Therefore, all living beings are bound to leave an ecological footprint, that is, some repercussion of our actions on the environment. However, the activity of a person living in Peru, just to set an example, has a different impact than the activity of a person living in Canada, who consumes much more in general (more food, more fuel, more water, more land, more objects, more everything). A Peruvian’s ecological footprint is not so significant.
Needless to say, some of our actions have a greater impact than others. A common example is travelling by plane, which is one of the highest energy expenses. To put it clearly, let’s see the environmental impact of a domestic flight from Barcelona to Seville in a medium-sized plane like Airbus A-320. Both airports are at 908 km distance, so a return flight would mean an emission of 0.542 tonnes of carbon dioxide into the atmosphere per passenger. This half tonne per passenger fills the volume of two double-decker buses (at a pressure of 1 atmosphere and 15ºC temperature) –quite an astonishing comparison but useless in terms of its real impact. Let’s make it easier: the impact of half tonne of carbon dioxide is the same than all the emissions of an average European person for his/her nourishment, warming up, moving around and dressing up for a couple of weeks. In the case of an American, half tonne is the amount of his/her carbon dioxide emissions in one week… but in the case of an Indian, it stands for one year. Half tonne of carbon dioxide is also the amount necessary to produce 2,350 kg of potatoes, 600 kg of bread or 50 kg of beef.
Finally, if we travel by train, the same amount of CO2 emissions would be enough to go 8 times from Barcelona to Copenhagen, which is way past Seville.  
Is it really necessary to fly? Well, depending on our priorities, but anyway, we should bear in mind that our daily actions have consequences and, at least, it is our duty to be aware of them.    
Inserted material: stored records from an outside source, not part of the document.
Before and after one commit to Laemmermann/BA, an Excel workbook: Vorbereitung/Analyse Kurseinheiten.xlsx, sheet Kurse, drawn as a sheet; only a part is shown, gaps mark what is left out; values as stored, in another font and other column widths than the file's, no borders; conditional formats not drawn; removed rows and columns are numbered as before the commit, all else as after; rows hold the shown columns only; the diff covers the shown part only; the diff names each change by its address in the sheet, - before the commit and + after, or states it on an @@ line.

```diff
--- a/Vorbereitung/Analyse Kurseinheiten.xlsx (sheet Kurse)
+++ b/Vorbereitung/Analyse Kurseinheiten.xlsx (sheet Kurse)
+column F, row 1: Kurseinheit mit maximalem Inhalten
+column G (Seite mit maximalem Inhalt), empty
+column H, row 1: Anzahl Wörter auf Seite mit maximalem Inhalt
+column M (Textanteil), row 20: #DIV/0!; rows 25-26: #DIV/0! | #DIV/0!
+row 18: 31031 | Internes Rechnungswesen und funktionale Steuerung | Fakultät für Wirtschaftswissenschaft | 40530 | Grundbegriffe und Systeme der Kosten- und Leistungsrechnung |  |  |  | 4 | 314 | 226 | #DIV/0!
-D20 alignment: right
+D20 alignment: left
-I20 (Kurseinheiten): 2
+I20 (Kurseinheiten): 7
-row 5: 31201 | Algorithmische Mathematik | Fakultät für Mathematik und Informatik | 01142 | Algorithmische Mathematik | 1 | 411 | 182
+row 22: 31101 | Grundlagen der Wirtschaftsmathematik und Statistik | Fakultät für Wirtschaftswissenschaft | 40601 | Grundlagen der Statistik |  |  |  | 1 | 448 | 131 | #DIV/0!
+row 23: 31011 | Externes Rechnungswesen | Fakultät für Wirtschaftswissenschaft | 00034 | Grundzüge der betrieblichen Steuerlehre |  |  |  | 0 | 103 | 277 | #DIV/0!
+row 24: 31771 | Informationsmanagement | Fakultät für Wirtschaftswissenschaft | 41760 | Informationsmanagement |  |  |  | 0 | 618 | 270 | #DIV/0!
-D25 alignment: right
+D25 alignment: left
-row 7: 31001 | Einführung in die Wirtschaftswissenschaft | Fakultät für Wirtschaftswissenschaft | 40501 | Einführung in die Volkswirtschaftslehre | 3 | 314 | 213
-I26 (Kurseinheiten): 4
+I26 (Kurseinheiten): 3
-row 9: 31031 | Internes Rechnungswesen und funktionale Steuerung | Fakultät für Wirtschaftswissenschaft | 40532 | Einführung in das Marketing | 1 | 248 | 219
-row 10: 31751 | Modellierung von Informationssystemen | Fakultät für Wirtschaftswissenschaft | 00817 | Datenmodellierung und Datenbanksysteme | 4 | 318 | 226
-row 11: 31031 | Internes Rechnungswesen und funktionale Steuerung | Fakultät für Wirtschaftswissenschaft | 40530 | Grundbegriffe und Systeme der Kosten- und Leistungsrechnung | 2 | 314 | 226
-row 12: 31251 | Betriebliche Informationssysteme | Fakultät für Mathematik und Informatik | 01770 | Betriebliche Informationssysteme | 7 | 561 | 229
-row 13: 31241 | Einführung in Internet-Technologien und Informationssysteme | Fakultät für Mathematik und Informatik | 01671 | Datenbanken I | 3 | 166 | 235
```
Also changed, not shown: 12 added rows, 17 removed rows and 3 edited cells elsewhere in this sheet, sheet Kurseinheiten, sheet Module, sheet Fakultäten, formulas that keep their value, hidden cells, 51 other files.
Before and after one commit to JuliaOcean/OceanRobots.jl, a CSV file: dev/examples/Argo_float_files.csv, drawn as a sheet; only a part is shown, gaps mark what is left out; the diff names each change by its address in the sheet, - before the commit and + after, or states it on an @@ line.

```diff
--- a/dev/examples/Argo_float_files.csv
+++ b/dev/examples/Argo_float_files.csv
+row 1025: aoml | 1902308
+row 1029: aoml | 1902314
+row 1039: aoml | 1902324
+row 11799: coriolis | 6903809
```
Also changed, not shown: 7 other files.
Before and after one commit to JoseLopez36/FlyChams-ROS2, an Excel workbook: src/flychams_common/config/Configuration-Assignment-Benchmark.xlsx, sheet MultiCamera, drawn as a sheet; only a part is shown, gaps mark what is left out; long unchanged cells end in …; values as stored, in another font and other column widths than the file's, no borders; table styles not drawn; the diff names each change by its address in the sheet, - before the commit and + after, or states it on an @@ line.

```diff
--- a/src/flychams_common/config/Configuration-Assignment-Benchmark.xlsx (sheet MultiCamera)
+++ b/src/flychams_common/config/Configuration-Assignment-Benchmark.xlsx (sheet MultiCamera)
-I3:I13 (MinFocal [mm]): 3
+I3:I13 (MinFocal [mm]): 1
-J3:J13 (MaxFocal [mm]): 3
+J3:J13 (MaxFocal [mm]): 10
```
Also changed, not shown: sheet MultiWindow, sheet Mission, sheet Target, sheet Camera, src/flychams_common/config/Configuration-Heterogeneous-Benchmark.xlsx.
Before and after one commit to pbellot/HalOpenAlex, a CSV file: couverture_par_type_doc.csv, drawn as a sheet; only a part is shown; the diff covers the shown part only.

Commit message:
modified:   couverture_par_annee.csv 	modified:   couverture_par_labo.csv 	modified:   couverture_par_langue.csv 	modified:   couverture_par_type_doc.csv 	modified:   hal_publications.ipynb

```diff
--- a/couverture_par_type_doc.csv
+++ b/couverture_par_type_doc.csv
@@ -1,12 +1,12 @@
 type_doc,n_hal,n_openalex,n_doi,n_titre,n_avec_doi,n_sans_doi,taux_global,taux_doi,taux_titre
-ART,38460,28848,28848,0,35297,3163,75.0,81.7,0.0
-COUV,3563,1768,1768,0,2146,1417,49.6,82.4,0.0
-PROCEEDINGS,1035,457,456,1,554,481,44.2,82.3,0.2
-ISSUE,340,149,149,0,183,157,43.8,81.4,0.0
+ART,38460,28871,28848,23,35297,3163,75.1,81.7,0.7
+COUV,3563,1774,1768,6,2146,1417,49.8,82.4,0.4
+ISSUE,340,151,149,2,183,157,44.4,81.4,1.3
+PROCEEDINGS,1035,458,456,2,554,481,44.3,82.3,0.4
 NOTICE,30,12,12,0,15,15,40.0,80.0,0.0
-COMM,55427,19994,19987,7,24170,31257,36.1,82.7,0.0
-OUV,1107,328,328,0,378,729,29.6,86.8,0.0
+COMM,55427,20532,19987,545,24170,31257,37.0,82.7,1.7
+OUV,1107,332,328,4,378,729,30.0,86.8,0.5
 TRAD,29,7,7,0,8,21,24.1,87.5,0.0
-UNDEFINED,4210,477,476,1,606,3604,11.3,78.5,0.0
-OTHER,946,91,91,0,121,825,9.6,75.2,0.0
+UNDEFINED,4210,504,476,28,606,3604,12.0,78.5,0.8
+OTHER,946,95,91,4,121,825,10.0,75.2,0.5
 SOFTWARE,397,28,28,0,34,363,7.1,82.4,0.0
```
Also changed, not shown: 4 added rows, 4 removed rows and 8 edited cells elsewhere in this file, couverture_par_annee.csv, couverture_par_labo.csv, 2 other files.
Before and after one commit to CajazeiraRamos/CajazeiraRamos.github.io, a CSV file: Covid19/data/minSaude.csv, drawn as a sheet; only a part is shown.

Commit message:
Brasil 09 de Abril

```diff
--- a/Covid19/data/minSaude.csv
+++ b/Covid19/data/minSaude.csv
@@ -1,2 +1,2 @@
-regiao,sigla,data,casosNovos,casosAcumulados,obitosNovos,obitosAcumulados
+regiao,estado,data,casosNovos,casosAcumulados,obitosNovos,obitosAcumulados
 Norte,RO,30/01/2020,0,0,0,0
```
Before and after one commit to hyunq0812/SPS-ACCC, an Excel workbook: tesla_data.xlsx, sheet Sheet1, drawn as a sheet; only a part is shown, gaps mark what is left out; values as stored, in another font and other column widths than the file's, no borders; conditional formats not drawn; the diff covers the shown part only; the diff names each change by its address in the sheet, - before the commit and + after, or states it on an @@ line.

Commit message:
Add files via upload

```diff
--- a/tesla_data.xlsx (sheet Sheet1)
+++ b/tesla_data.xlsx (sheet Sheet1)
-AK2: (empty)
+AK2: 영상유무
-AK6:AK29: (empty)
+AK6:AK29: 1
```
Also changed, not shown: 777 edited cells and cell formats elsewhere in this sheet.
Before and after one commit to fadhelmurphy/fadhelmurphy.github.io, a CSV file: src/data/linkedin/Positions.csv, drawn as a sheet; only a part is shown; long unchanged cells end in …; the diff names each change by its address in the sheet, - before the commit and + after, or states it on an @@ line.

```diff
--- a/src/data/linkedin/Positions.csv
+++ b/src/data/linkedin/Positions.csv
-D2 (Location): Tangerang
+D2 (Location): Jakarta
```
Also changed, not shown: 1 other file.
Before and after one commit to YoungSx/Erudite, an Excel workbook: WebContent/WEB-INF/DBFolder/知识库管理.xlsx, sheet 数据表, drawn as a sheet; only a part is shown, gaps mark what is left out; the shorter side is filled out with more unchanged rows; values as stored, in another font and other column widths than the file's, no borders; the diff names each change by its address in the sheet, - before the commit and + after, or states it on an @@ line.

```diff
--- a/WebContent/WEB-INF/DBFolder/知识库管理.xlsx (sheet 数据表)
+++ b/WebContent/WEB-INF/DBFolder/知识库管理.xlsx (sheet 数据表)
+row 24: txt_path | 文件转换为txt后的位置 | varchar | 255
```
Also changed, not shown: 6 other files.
Sources:
  1. Definition of ecological footprint: http://en.wikipedia.org/wiki/Ecological_footprint
  2. Web to calculate CO2 emissions into the atmosphere: http://carbonfund.org/index.php?option=com_zoo&task=item&item_id=4&Itemid=216
  3. Web to see the real magnitude of any amount of CO2 on a London map:  http://carbonquilt.org/gallery/images
  4. Some examples of actions emitting a tonne of CO2 into the atmosphere: http://blogs.elpais.com/eco-lab/2010/04/una-tonelada-de-co2.html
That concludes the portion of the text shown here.